“We’ve gone through four market cycles — this one is going to be the fifth,” he said. “We’ve deployed 35 to 40 percent of our private equity capital during down cycles. Frankly, it’s had our best returns.”
Black’s comments came as Apollo unveiled a $250 million share buyback after posting a 69 percent decline in fourth-quarter earnings in the wake of historically low oil prices. The firm’s economic net income (ENI), which accounts for unrealized investment gains or losses, fell to $32.9 million between October and December, or 8 cents per share. That is down from $106.1 million, or 26 cents per share, a year ago.
Analysts had expected Apollo’s ENI to rise around 12 percent to 25.8 cents per share in the fourth quarter, according to Thomson Reuters I/B/E/S.
Echoing comments by Blackstone Group and others in the industry, Black acknowledged that it is more difficult to finance buyout deals because of distress in the junk bond market tied to a lack of liquidity and other factors.

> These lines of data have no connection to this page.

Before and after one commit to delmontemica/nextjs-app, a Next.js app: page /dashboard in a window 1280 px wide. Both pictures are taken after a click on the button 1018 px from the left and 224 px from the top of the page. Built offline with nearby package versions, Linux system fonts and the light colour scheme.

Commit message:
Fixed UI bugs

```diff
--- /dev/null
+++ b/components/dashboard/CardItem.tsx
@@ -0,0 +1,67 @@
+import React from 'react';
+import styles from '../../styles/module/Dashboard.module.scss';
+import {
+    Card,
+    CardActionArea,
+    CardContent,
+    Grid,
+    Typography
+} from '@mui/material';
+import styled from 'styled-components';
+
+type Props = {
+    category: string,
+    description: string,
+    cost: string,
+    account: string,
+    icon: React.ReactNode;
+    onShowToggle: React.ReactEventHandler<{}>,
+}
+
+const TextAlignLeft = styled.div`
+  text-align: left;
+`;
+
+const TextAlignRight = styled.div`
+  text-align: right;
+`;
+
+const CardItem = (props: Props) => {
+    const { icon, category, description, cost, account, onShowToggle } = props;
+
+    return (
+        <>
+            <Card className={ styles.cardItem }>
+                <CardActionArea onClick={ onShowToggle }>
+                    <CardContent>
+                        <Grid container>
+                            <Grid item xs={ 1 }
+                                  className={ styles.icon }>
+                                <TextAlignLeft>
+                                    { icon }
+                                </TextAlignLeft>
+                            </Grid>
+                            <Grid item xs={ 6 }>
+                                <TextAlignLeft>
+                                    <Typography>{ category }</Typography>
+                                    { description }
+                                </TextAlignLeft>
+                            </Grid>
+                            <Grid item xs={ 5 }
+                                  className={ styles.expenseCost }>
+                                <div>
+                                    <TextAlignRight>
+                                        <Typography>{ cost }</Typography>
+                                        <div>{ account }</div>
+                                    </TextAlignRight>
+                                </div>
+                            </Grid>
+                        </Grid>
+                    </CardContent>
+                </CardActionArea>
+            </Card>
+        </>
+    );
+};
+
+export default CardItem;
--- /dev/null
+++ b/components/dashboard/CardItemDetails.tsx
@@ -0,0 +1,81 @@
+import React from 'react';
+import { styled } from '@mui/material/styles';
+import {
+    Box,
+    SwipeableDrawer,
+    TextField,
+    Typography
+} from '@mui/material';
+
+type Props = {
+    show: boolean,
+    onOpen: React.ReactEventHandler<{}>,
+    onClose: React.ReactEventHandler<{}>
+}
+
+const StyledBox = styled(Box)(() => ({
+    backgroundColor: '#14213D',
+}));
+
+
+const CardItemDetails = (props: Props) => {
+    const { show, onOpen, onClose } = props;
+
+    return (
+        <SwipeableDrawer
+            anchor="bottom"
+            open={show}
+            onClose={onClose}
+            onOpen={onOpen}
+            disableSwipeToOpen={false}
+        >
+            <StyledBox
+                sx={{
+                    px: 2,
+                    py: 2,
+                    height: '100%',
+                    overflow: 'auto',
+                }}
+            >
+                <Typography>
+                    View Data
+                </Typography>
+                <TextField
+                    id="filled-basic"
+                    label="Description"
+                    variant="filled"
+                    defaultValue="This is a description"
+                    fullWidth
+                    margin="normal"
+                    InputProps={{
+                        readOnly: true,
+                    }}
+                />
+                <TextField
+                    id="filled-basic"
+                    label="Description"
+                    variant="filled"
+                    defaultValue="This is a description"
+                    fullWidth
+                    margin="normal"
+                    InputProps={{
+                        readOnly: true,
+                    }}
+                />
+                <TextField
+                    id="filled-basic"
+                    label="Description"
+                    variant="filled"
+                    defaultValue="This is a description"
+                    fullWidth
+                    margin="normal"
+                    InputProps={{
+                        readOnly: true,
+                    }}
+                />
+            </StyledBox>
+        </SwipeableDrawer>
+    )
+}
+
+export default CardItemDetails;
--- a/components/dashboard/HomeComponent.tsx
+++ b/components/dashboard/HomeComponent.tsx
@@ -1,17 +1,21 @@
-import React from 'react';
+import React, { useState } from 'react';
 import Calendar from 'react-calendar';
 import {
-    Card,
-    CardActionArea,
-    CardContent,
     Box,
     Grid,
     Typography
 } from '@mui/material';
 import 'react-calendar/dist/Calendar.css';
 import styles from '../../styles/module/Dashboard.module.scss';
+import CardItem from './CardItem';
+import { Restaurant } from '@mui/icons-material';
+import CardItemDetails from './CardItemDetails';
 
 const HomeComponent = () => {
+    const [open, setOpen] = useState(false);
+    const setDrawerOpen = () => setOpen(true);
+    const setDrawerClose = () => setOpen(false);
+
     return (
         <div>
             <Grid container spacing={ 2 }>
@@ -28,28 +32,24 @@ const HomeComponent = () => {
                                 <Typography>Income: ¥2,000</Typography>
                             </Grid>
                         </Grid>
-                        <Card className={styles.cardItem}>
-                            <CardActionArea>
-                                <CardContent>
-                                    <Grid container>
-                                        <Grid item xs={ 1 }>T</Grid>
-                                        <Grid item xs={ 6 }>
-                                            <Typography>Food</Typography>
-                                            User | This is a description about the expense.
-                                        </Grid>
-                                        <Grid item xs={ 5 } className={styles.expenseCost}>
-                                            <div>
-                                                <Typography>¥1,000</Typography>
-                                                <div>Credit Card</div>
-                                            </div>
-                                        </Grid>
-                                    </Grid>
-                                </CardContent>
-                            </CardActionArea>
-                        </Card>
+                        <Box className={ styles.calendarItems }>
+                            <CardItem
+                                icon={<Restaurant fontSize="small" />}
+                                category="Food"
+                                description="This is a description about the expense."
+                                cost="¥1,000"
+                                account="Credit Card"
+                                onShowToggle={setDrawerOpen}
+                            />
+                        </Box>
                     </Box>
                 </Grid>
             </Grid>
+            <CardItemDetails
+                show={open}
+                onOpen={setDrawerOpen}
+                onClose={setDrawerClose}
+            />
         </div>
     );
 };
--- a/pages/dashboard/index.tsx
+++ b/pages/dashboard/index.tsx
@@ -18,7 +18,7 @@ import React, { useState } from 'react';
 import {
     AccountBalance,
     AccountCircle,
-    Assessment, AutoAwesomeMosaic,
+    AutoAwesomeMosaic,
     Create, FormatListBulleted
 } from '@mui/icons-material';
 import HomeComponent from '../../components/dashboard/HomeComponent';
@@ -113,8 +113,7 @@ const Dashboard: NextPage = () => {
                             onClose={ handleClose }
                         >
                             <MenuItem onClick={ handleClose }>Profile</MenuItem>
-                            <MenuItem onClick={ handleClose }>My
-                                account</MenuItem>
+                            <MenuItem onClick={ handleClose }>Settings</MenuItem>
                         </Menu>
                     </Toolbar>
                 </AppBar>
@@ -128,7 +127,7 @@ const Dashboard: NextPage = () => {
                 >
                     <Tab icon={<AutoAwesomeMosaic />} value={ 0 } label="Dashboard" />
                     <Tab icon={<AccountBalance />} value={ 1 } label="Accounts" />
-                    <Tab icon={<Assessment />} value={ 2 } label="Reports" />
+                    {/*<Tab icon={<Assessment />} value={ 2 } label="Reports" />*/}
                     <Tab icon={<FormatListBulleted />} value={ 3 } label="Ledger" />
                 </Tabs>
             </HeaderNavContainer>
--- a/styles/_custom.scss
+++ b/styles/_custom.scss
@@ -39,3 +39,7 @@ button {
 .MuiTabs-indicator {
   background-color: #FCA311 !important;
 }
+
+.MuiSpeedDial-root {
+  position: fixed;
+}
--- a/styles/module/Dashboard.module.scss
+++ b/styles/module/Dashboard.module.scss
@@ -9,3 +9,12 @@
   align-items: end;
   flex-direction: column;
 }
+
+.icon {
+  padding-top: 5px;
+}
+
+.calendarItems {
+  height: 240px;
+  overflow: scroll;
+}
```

“It’s more of a choppy market,” Black said when asked about leveraged loans. “Our deals aren’t any harder to finance than any others in the industry.”
The big lending banks have “fear and anxiety” right now because they don’t want to be stuck with hung loans — plus regulators are keeping a close watch, Black said.
“Deals will have to have more equity and be slightly less levered,” he said. “Clearly, we’re in a period like that again, but it’s nothing new.”
Black said Apollo continues to hunt for “good companies with bad balance sheets” by investing in debt and then emerging with equity stakes after companies are reorganized. Such was the path the firm took with plastics and chemical company LyondellBasell, which led to a $10 billion profit for the firm.
Josh Harris, managing partner, said Apollo “has more than enough liquidity in our credit business to manage through this situation.”
Harris voiced a similar theme about opportunities and tighter credit markets at the Wharton Private Equity & Venture Capital 2016 Conference on January 29.
PE credit funds dip
Apollo’s private equity funds depreciated by 2 percent during the fourth quarter, as marks in its energy portfolio weighed on performance. The firm’s credit portfolio posted a net loss of 1.4 percent for the quarter.
On the fundraising front during the fourth quarter, Apollo Natural Resources II drew in $400 million, and its managed accounts rang up about $300 million.
All told, Apollo booked $12.3 billion of capital inflows for the quarter and $23.7 billion for all of 2015.
Its private equity arm deployed $1.8 billion via 10 investments.
Total assets under management climbed to $170.1 billion, up from $161.8 billion at the end of the third quarter.
Apollo ended the quarter with $26.1 billion in dry powder, including $13 billion for Apollo Investment Fund VIII.
Reuters contributed to this story.
Action Item: For more on Apollo’s Q4 results, see: http://bit.ly/1nGU7Yz
Photo: Leon Black, Chairman and CEO Apollo Global Management, speaks at the Milken Institute Global Conference in Beverly Hills, California April 29, 2014. REUTERS/Kevork Djansezian